= INSTRUCTIONS TO FOLLOW =
Print the records exactly. Every mark must remain.

= MATERIAL TO PROCESS =

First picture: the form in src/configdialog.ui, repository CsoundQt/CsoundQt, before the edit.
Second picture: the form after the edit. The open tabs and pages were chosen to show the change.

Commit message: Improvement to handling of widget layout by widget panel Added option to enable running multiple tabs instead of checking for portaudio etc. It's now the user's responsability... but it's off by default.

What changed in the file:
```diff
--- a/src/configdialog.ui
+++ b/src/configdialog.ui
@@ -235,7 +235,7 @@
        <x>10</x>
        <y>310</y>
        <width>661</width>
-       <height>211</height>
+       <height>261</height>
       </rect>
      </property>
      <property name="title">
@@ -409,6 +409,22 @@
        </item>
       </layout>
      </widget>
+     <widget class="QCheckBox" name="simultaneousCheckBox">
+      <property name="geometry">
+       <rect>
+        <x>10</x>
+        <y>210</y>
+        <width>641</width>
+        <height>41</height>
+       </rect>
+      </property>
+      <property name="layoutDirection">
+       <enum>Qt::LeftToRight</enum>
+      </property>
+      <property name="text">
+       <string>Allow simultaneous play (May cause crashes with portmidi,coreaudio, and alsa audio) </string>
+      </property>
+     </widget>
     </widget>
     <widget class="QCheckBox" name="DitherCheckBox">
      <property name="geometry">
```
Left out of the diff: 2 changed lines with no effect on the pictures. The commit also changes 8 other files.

= RESULT OF THE TASK =
First picture: the form in src/configdialog.ui, repository CsoundQt/CsoundQt, before the edit.
Second picture: the form after the edit. The open tabs and pages were chosen to show the change.

Commit message: Improvement to handling of widget layout by widget panel Added option to enable running multiple tabs instead of checking for portaudio etc. It's now the user's responsability... but it's off by default.

What changed in the file:
```diff
--- a/src/configdialog.ui
+++ b/src/configdialog.ui
@@ -235,7 +235,7 @@
        <x>10</x>
        <y>310</y>
        <width>661</width>
-       <height>211</height>
+       <height>261</height>
       </rect>
      </property>
      <property name="title">
@@ -409,6 +409,22 @@
        </item>
       </layout>
      </widget>
+     <widget class="QCheckBox" name="simultaneousCheckBox">
+      <property name="geometry">
+       <rect>
+        <x>10</x>
+        <y>210</y>
+        <width>641</width>
+        <height>41</height>
+       </rect>
+      </property>
+      <property name="layoutDirection">
+       <enum>Qt::LeftToRight</enum>
+      </property>
+      <property name="text">
+       <string>Allow simultaneous play (May cause crashes with portmidi,coreaudio, and alsa audio) </string>
+      </property>
+     </widget>
     </widget>
     <widget class="QCheckBox" name="DitherCheckBox">
      <property name="geometry">
```
Left out of the diff: 2 changed lines with no effect on the pictures. The commit also changes 8 other files.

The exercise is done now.